Build-up Phase



When Luton try to play out the back they use a 4-1 shape. Doughty pushes high up the pitch and Bell shifts into the vacated left back space. Drameh sits deeper, forming the back four. Mpanzu and Campbell push higher up too. Most of their progression comes through Drameh but Bell is capable of carrying the ball out from the back too. Lockyer and Nakamba can switch the play but Luton’s lack of a touchline winger makes this difficult.  It’s likely this won’t translate into Premier League football well.


With that being said they don’t attempt this often. They usually send the ball into one of the strikers from goal kicks. Carlton Morris is impressive in these situations as he controls the ball well on his chest. He shields it well too, making him an excellent outlet.

Set Pieces


22% of Luton’s goals this season came from set pieces and that doesn’t account for ones scored from the 2nd phase. Part of what makes them so good is their desire to keep the ball alive. The set piece taker puts a lot of height on the ball and delivers towards the centre of the box or the far post. Before the playoff final Coventry manager, Mark Robins has his side training specifically for Luton’s physicality.





Luton are far from perfect. They’re a hard-working team with a tactically astute manager. They have a squad of decent Championship players and have shown their improvements in the last 5 months. It’s likely they’ll struggle in The Premier League but the memories of promotion will last with their fans for a lifetime.

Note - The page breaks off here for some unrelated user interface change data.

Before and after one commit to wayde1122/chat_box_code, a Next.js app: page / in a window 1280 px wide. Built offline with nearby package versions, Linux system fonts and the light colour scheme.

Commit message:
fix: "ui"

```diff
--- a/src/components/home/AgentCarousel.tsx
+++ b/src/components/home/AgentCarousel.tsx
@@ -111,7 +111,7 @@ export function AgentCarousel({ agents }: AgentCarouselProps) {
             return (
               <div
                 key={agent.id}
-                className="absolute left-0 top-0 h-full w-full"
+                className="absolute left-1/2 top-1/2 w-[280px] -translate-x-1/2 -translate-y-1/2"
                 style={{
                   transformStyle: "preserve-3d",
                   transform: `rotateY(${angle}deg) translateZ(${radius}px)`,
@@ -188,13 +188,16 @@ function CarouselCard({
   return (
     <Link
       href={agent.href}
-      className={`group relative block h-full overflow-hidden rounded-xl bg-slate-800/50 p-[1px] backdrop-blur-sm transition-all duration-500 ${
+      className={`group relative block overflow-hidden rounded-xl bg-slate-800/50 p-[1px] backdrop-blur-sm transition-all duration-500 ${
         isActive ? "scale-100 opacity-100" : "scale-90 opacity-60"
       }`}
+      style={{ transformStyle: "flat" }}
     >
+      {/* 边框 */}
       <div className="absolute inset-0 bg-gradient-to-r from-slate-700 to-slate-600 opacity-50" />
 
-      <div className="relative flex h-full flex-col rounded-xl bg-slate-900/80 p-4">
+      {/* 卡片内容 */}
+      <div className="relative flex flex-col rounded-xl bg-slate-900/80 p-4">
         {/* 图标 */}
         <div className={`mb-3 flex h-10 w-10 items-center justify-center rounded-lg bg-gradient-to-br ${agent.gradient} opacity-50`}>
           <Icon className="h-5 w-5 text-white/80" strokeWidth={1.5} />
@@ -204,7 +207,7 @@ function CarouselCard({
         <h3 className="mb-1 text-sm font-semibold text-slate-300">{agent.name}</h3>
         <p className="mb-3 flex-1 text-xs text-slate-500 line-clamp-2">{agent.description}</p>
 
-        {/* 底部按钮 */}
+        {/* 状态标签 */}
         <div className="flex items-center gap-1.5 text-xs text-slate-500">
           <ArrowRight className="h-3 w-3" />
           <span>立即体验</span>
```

By: Rickylee Griffiths / @rickyleegriffi2

Featured Image: @GabFoligno / Mike Egerton – PA Images